───── Stored data ─────
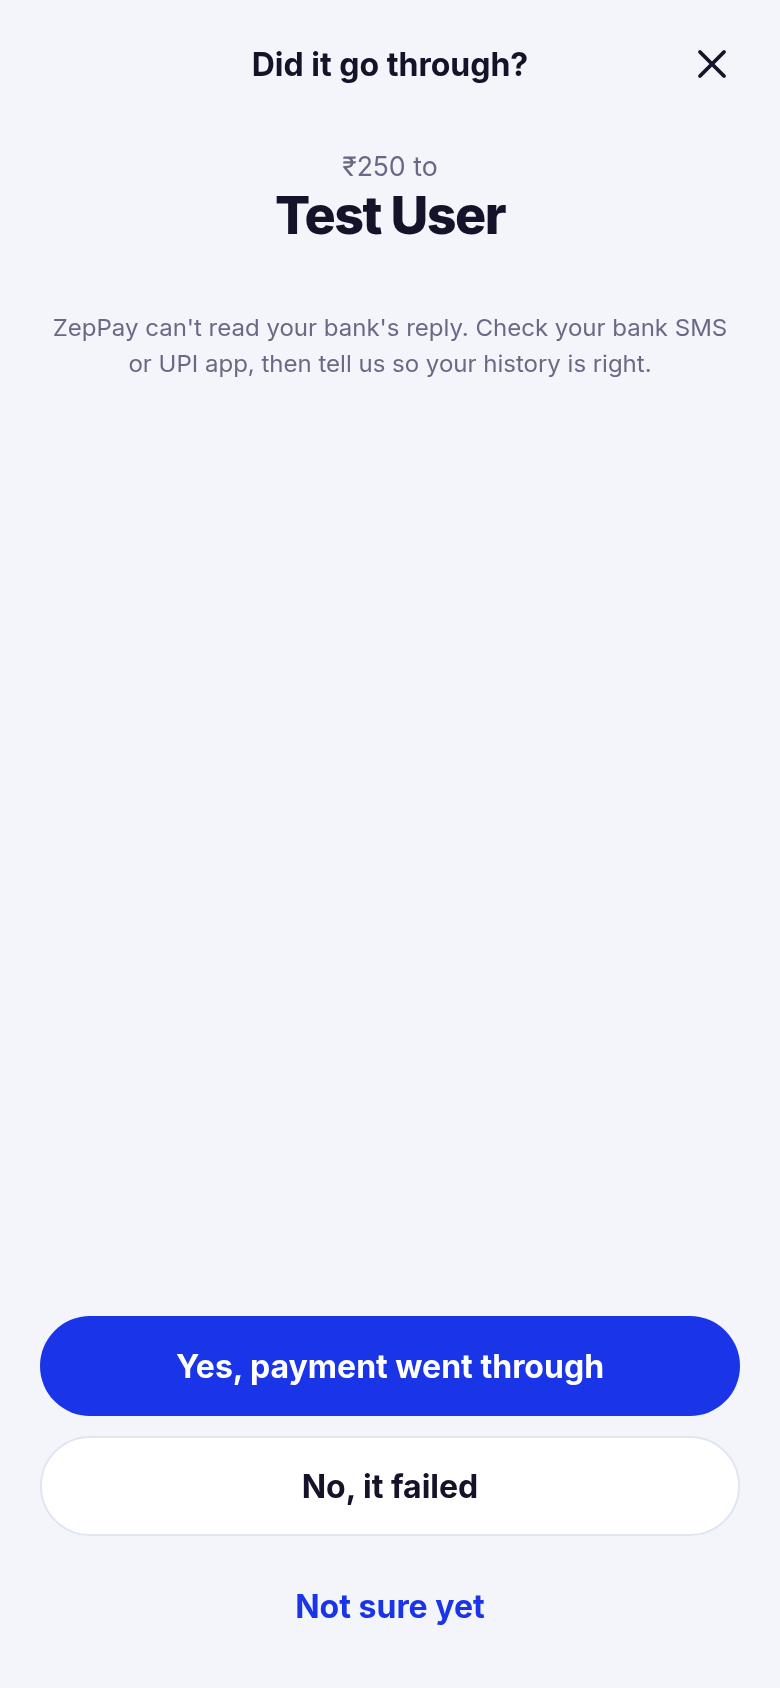
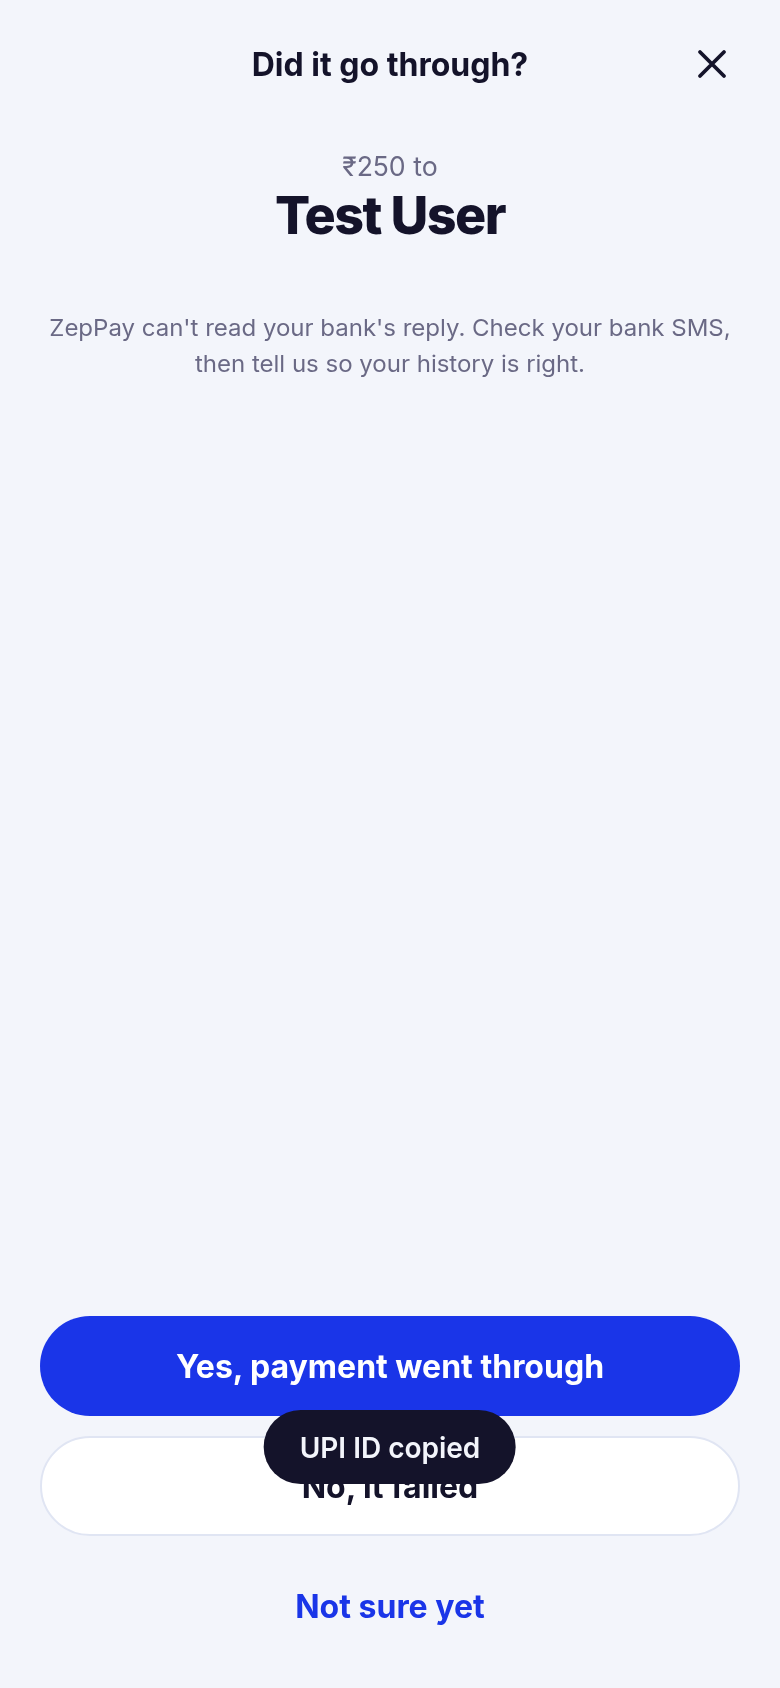
Payments only over *99#

Changed region(s): [[0.0615, 0.1848, 0.9231, 0.2464], [0.3385, 0.8318, 0.6769, 0.8934]]

diff --git a/zeppay-pwa/src/App.jsx b/zeppay-pwa/src/App.jsx
@@ -4,7 +4,7 @@ import * as Ic from './Icons.jsx';
 import logo from './assets/logo.png';
 import { usePersisted } from './store.js';
 import {
-  parseUpi, validateAmount, formatINR, telHref, CARRIERS, carrierSupported, newId, upiLink, initials,
+  parseUpi, validateAmount, formatINR, telHref, CARRIERS, carrierSupported, newId, initials,
   groupByDay, navigate, isValidVpa, isValidMobile, normMobile, USSD_SEND, USSD_MOBILE, USSD_BALANCE, USSD_MENU, MAX_AMOUNT,
 } from './lib.js';
 
@@ -65,7 +65,7 @@ export default function App() {
     return () => removeEventListener('beforeinstallprompt', h);
   }, []);
 
-  // When the user comes back from the dialer / UPI app, ask how it went.
+  // When the user comes back from the dialer, ask how it went.
   useEffect(() => {
     const onVis = () => { if (document.visibilityState === 'visible' && pending) setScreen((s) => (s?.name === 'outcome' ? s : { name: 'outcome', tx: pending })); };
     document.addEventListener('visibilitychange', onVis);
@@ -125,8 +125,8 @@ function Onboarding({ onDone }) {
   const [i, setI] = useState(0);
   const slides = [
     { icon: <Ic.WifiOff width={44} height={44} />, t: 'Pay with no internet', d: 'ZepPay lines up UPI payments over *99#, the service built into your SIM. No Wi-Fi, no mobile data.' },
-    { icon: <Ic.Scan width={44} height={44} />, t: 'Scan, check, pay', d: 'Scan any UPI QR or enter a UPI ID or mobile number. Pay offline through *99#, or open your UPI app when you have data.' },
-    { icon: <Ic.Shield width={44} height={44} />, t: 'Your PIN stays with your bank', d: 'ZepPay never sees or stores your UPI PIN. You enter it in the dialer or your UPI app. History stays on this device.' },
+    { icon: <Ic.Scan width={44} height={44} />, t: 'Scan, check, pay', d: 'Scan any UPI QR or enter a UPI ID or mobile number. ZepPay lines up the payment and your bank completes it over *99#.' },
+    { icon: <Ic.Shield width={44} height={44} />, t: 'Your PIN stays with your bank', d: 'ZepPay never sees or stores your UPI PIN. You enter it in the dialer. History stays on this device.' },
     { icon: <Ic.Wallet width={44} height={44} />, t: 'One-time bank link', d: 'To pay over *99#, your SIM must be linked to your bank once.', steps: true },
   ];
   const s = slides[i], last = i === slides.length - 1;
@@ -175,7 +175,7 @@ function HomeTab({ supported, carrier, history, go, online, installEvt, onInstal
         <span className="netic"><Ic.WifiOff width={22} height={22} /></span>
         <div><b>Works with no data</b><small>Offline payments use *99# on your {CARRIERS.find((c) => c.id === carrier)?.name} SIM. Your bank completes them.</small></div>
       </section>
-      {!supported && <div className="warn" role="alert"><Ic.Info width={20} height={20} /><div><b>Jio doesn't support *99#.</b> You can still pay with your UPI app when you have internet.</div></div>}
+      {!supported && <div className="warn" role="alert"><Ic.Info width={20} height={20} /><div><b>Jio doesn't support *99#.</b> Payments in ZepPay need a *99# supported SIM.</div></div>}
 
       {recents.length > 0 && <>
         <h3 className="sec">Pay again</h3>
@@ -220,7 +220,7 @@ function PayTo({ kind: initial, onClose, onNext }) {
         <input className="field" autoFocus aria-label={kind === 'upi' ? 'UPI ID' : 'Mobile number'} placeholder={kind === 'upi' ? 'name@bank' : '10-digit mobile number'} inputMode={kind === 'upi' ? 'email' : 'numeric'} value={val} onChange={(e) => setVal(e.target.value)} autoCapitalize="off" autoCorrect="off" spellCheck="false" />
         {val && !ok && <p className="err">{kind === 'upi' ? 'Use the format name@bank.' : 'Enter a valid 10-digit Indian mobile number.'}</p>}
         <input className="field" aria-label="Payee name (optional)" placeholder="Name (optional, for your history)" maxLength={40} value={name} onChange={(e) => setName(e.target.value)} />
-        {kind === 'mobile' && <p className="fine left">Mobile payments go through *99# only. The number must be linked to a UPI account. UPI apps need a UPI ID or QR.</p>}
+        {kind === 'mobile' && <p className="fine left">Mobile payments go through *99# only. The number must be linked to a UPI account.</p>}
         <button className="btn primary wide" disabled={!ok} style={{ marginTop: 12 }}>Continue <Ic.Arrow width={20} height={20} /></button>
       </form>
     </div>
@@ -327,44 +327,38 @@ function PayScreen({ payee, supported, onClose, onGo }) {
         <div className="quick">{[100, 500, 1000, 2000].map((v) => <button key={v} onClick={() => setAmount(String(v))}>₹{v.toLocaleString('en-IN')}</button>)}</div>
         {!isMobile && <input className="field" aria-label="Note" placeholder="Add a note (optional)" maxLength={50} value={note} onChange={(e) => setNote(e.target.value)} />}
         <label className="check"><input type="checkbox" checked={confirmed} onChange={(e) => setConfirmed(e.target.checked)} /><span>I've checked this is the right person to pay.</span></label>
-        <p className="fine left">Your bank completes the payment and asks for your UPI PIN. ZepPay never sees it.</p>
+        <p className="fine left">Payments run only over *99#. Your bank asks for your UPI PIN in the dialer. ZepPay never sees it.</p>
       </div>
       <div className="sheet-foot col">
-        {!isMobile && <button className="btn primary wide" disabled={dis} onClick={() => start('app')}>Pay with UPI app {!err && amount ? formatINR(amount) : ''} <Ic.Arrow width={20} height={20} /></button>}
-        <button className={'btn wide ' + (isMobile ? 'primary' : 'ghost')} disabled={dis || !supported} onClick={() => start('ussd')}><Ic.WifiOff width={20} height={20} /> Pay offline with *99#</button>
+        <button className="btn primary wide" disabled={dis || !supported} onClick={() => start('ussd')}><Ic.WifiOff width={20} height={20} /> Pay {!err && amount ? formatINR(amount) : ''} with *99#</button>
         {!supported && <p className="err center">Jio SIMs can't use *99#.</p>}
       </div>
     </div>
   );
 }
 
-/* ---------- Handoff to UPI app / dialer ---------- */
+/* ---------- Handoff to dialer ---------- */
 function Handoff({ tx, route, showToast, onClose, onBack, onLaunch, onPick }) {
-  const isApp = route === 'app';
+  const isApp = false;
   const code = tx.vpa ? USSD_SEND : USSD_MOBILE;
   const target = tx.vpa || tx.mobile;
   const open = async () => {
     onLaunch();
-    if (isApp) { navigate(upiLink({ vpa: tx.vpa, name: tx.name, amount: tx.amount, note: tx.note })); return; }
+    if (isApp) { return; }
     if (await copyText(target)) showToast(tx.vpa ? 'UPI ID copied' : 'Number copied');
     navigate(telHref(code));
   };
   return (
     <div className="sheet session" role="dialog" aria-label="Complete payment">
-      <header className="sheet-top"><button className="icon-btn" onClick={onBack} aria-label="Back"><Ic.Back /></button><b>{isApp ? 'UPI app' : 'Offline *99#'}</b><span style={{ width: 40 }} /></header>
+      <header className="sheet-top"><button className="icon-btn" onClick={onBack} aria-label="Back"><Ic.Back /></button><b>Pay via *99#</b><span style={{ width: 40 }} /></header>
       <div className="sheet-body center">
         <div className="amt-show"><small>to {tx.name || target}</small><div>{formatINR(tx.amount)}</div></div>
         <div className="livebox"><Ic.Phone width={34} height={34} />
-          {isApp ? <>
-            <h2>Finish in your UPI app</h2>
-            <p>Tap below. Your phone lists the UPI apps you have (GPay, PhonePe, Paytm and so on) with the payee and amount filled in. Confirm and enter your PIN there. Needs internet.</p>
-          </> : <>
             <h2>Finish in your dialer</h2>
             <p>ZepPay copies {tx.vpa ? 'the UPI ID' : 'the number'} and opens <code>{code}</code>. In the bank prompts, paste it, enter <b>{formatINR(tx.amount)}</b>, then your UPI PIN. No internet needed.</p>
-          </>}
         </div>
-        <button className="btn primary wide" onClick={open} data-testid="open-handoff"><Ic.Phone width={20} height={20} /> {isApp ? 'Open UPI app' : 'Open dialer'}</button>
-        {!isApp && <button className="btn ghost wide" onClick={async () => showToast((await copyText(target)) ? 'Copied' : 'Copy not available')}><Ic.Copy width={20} height={20} /> Copy {target}</button>}
+        <button className="btn primary wide" onClick={open} data-testid="open-handoff"><Ic.Phone width={20} height={20} /> Open dialer</button>
+        {<button className="btn ghost wide" onClick={async () => showToast((await copyText(target)) ? 'Copied' : 'Copy not available')}><Ic.Copy width={20} height={20} /> Copy {target}</button>}
         <p className="fine">When you come back, ZepPay asks if it worked so your history is accurate. Your bank sends the real confirmation.</p>
       </div>
       <div className="sheet-foot col"><button className="btn ghost wide" data-testid="mark-success" onClick={() => onPick('success')}>It worked</button>
@@ -379,7 +373,7 @@ function Outcome({ tx, onPick, onLater }) {
       <header className="sheet-top"><span style={{ width: 40 }} /><b>Did it go through?</b><button className="icon-btn" onClick={onLater} aria-label="Later"><Ic.Close /></button></header>
       <div className="sheet-body center">
         <div className="amt-show"><small>{formatINR(tx.amount)} to</small><div style={{ fontSize: 26 }}>{tx.name || tx.vpa || tx.mobile}</div></div>
-        <p className="fine">ZepPay can't read your bank's reply. Check your bank SMS or UPI app, then tell us so your history is right.</p>
+        <p className="fine">ZepPay can't read your bank's reply. Check your bank SMS, then tell us so your history is right.</p>
       </div>
       <div className="sheet-foot col">
         <button className="btn primary wide" onClick={() => onPick('success')}>Yes, payment went through</button>
@@ -422,7 +416,7 @@ function Receipt({ tx, onClose, onAgain }) {
           <div className="bal-big">{formatINR(tx.amount)}</div><p>{ok ? 'Paid to' : tx.status === 'failed' ? 'Failed to pay' : 'Not confirmed, to'} <b>{tx.name || tx.vpa || tx.mobile}</b></p></div>
         <dl className="kv">
           <dt>{tx.vpa ? 'UPI ID' : 'Mobile'}</dt><dd>{tx.vpa || tx.mobile}</dd><dt>Date</dt><dd>{when}</dd>
-          <dt>Paid via</dt><dd>{tx.route === 'app' ? 'UPI app' : 'Offline *99#'}</dd>
+          <dt>Paid via</dt><dd>*99#</dd>
           {tx.note && <><dt>Note</dt><dd>{tx.note}</dd></>}
         </dl>
         <p className="fine">Status is what you told ZepPay. Your bank SMS is the official record.</p>
@@ -444,7 +438,7 @@ function HistoryTab({ history, go }) {
             <ul className="list">{g.items.map((t) => (
               <li key={t.id}><button onClick={() => go({ name: 'receipt', tx: t })} className="tx">
                 <Avatar name={label(t)} />
-                <span className="tx-m"><b>{t.name || label(t).split('@')[0]}</b><small>{new Date(t.at).toLocaleTimeString('en-IN', { hour: 'numeric', minute: '2-digit' })} · {t.route === 'app' ? 'UPI app' : '*99#'}</small></span>
+                <span className="tx-m"><b>{t.name || label(t).split('@')[0]}</b><small>{new Date(t.at).toLocaleTimeString('en-IN', { hour: 'numeric', minute: '2-digit' })} · *99#</small></span>
                 <span className={'tx-a ' + t.status}>{formatINR(t.amount)}<small>{statusText(t.status)}</small></span>
               </button></li>))}</ul></section>))}
     </main>
@@ -465,11 +459,11 @@ function BankGuide({ onClose }) {
   );
 }
 const FAQ = [
-  ['Does ZepPay move money itself?', 'No. ZepPay lines up the payment. Your bank completes it, either through *99# on your SIM or in your UPI app. ZepPay never sees your UPI PIN.'],
-  ['Which SIMs work?', 'Airtel, Vi and BSNL support *99#. Jio does not. With a Jio SIM, use "Pay with UPI app" when you have internet.'],
-  ['What are the limits?', '*99# allows ₹1 to ₹5,000 per payment, and a daily cap set by your bank. UPI apps have their own limits.'],
-  ['Why does it ask if my payment worked?', 'A web app cannot read the bank reply from the dialer or UPI app. You tell ZepPay, and it saves that to your history on this device.'],
-  ['Can I pay a mobile number?', 'Yes, over *99# only (it uses the "send to mobile number" option). The number must have a UPI account.'],
+  ['Does ZepPay move money itself?', 'No. ZepPay lines up the payment. Your bank completes it, through *99# on your SIM. ZepPay never sees your UPI PIN.'],
+  ['Which SIMs work?', 'Airtel, Vi and BSNL support *99#. Jio does not, so ZepPay cannot pay on a Jio SIM.'],
+  ['What are the limits?', '*99# allows ₹1 to ₹5,000 per payment, and a daily cap set by your bank. '],
+  ['Why does it ask if my payment worked?', 'A web app cannot read the bank reply from the dialer. You tell ZepPay, and it saves that to your history on this device.'],
+  ['Can I pay a mobile number?', 'Yes, it uses the *99# "send to mobile number" option. The number must have a UPI account.'],
   ['Does it work without internet?', 'Yes. After the first load the app opens offline. Offline payments run through your SIM and need voice signal, not data.'],
   ['Where is my data?', 'Only on this device. No accounts, no analytics, no servers. Clearing site data erases your history.'],
 ];
@@ -482,7 +476,7 @@ function HelpTab({ go }) {
       <ol className="steps">
         <li><span><b>Link your bank once.</b> Dial <code>{USSD_MENU}</code> and follow the prompts.</span></li>
         <li><span><b>Scan a UPI QR</b> or enter a UPI ID or mobile number.</span></li>
-        <li><span><b>Check the payee and amount.</b> Pick offline <code>*99#</code> or your UPI app.</span></li>
+        <li><span><b>Check the payee and amount.</b> ZepPay opens <code>*99#</code> in your dialer.</span></li>
         <li><span><b>Enter your UPI PIN</b> in the bank prompt. Come back and confirm.</span></li>
       </ol>
       <button className="rowbtn guide" onClick={() => go({ name: 'bankguide' })}><Ic.Shield width={20} height={20} /> Bank-link walkthrough</button>

diff --git a/zeppay-pwa/README.md b/zeppay-pwa/README.md
@@ -1,6 +1,6 @@
 # ZepPay web app
 
-Offline UPI payments over `*99#`, as an installable web app (PWA). It lines up the payment and hands it to your bank: either the `*99#` service on your SIM (no internet) or your UPI app (GPay, PhonePe, Paytm and so on). The payment itself is always completed by your bank.
+Offline UPI payments over `*99#`, as an installable web app (PWA). It lines up the payment and hands it to your bank: the `*99#` service on your SIM (no internet needed). The payment itself is always completed by your bank.
 
 Live (after merge to `main`): https://mananbharti.github.io/zeppay/ios/
 Preview build: https://mananbharti.github.io/zeppay-pwa/
@@ -24,15 +24,15 @@ Preview build: https://mananbharti.github.io/zeppay-pwa/
 - **Scan QR to pay**: live camera scan, upload a QR image, or paste a UPI ID or `upi://` link
 - **Pay to a UPI ID or a mobile number**
 - **Pay with your UPI app**: opens a real `upi://pay` link with payee, name, amount and note filled in. You confirm and enter your PIN in the UPI app
-- **Pay offline with `*99#`**: copies the UPI ID or number, then opens your dialer with `*99*1*3#` (UPI ID) or `*99*1*1#` (mobile number). No data needed
+- **Pay over `*99#`** (the only payment route): copies the UPI ID or number, then opens your dialer with `*99*1*3#` (UPI ID) or `*99*1*1#` (mobile number). No data needed
 - **Check balance**: opens `*99*3#`
-- **History**: every payment you start, saved on the device. When you return from the dialer or UPI app, ZepPay asks if it went through
+- **History**: every payment you start, saved on the device. When you return from the dialer, ZepPay asks if it went through
 - **Help and FAQ**, install to home screen, Auto / Light / Dark theme, carrier picker (Jio doesn't support `*99#`, so offline payments are switched off for it)
 - Works offline once loaded
 
 ## What ZepPay can and can't do
 
-A web page can't move money or read your bank's reply. So ZepPay never claims a payment succeeded: the status in History is what you confirm. Your UPI PIN is entered in the dialer or UPI app only. ZepPay never sees or stores it. Everything is kept in `localStorage` on your device. No analytics, no accounts, no servers.
+A web page can't move money or read your bank's reply. So ZepPay never claims a payment succeeded: the status in History is what you confirm. Your UPI PIN is entered in the dialer only. ZepPay never sees or stores it. Everything is kept in `localStorage` on your device. No analytics, no accounts, no servers.
 
 ## Run it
─────
• **Directions**:
All lines from the start of the entries through the one with "t: 'Pay with" are to be output exactly; omit the pictures.

• **Answer box**:
Payments only over *99#

Changed region(s): [[0.0615, 0.1848, 0.9231, 0.2464], [0.3385, 0.8318, 0.6769, 0.8934]]

diff --git a/zeppay-pwa/src/App.jsx b/zeppay-pwa/src/App.jsx
@@ -4,7 +4,7 @@ import * as Ic from './Icons.jsx';
 import logo from './assets/logo.png';
 import { usePersisted } from './store.js';
 import {
-  parseUpi, validateAmount, formatINR, telHref, CARRIERS, carrierSupported, newId, upiLink, initials,
+  parseUpi, validateAmount, formatINR, telHref, CARRIERS, carrierSupported, newId, initials,
   groupByDay, navigate, isValidVpa, isValidMobile, normMobile, USSD_SEND, USSD_MOBILE, USSD_BALANCE, USSD_MENU, MAX_AMOUNT,
 } from './lib.js';
 
@@ -65,7 +65,7 @@ export default function App() {
     return () => removeEventListener('beforeinstallprompt', h);
   }, []);
 
-  // When the user comes back from the dialer / UPI app, ask how it went.
+  // When the user comes back from the dialer, ask how it went.
   useEffect(() => {
     const onVis = () => { if (document.visibilityState === 'visible' && pending) setScreen((s) => (s?.name === 'outcome' ? s : { name: 'outcome', tx: pending })); };
     document.addEventListener('visibilitychange', onVis);
@@ -125,8 +125,8 @@ function Onboarding({ onDone }) {
   const [i, setI] = useState(0);
   const slides = [
     { icon: <Ic.WifiOff width={44} height={44} />, t: 'Pay with no internet', d: 'ZepPay lines up UPI payments over *99#, the service built into your SIM. No Wi-Fi, no mobile data.' },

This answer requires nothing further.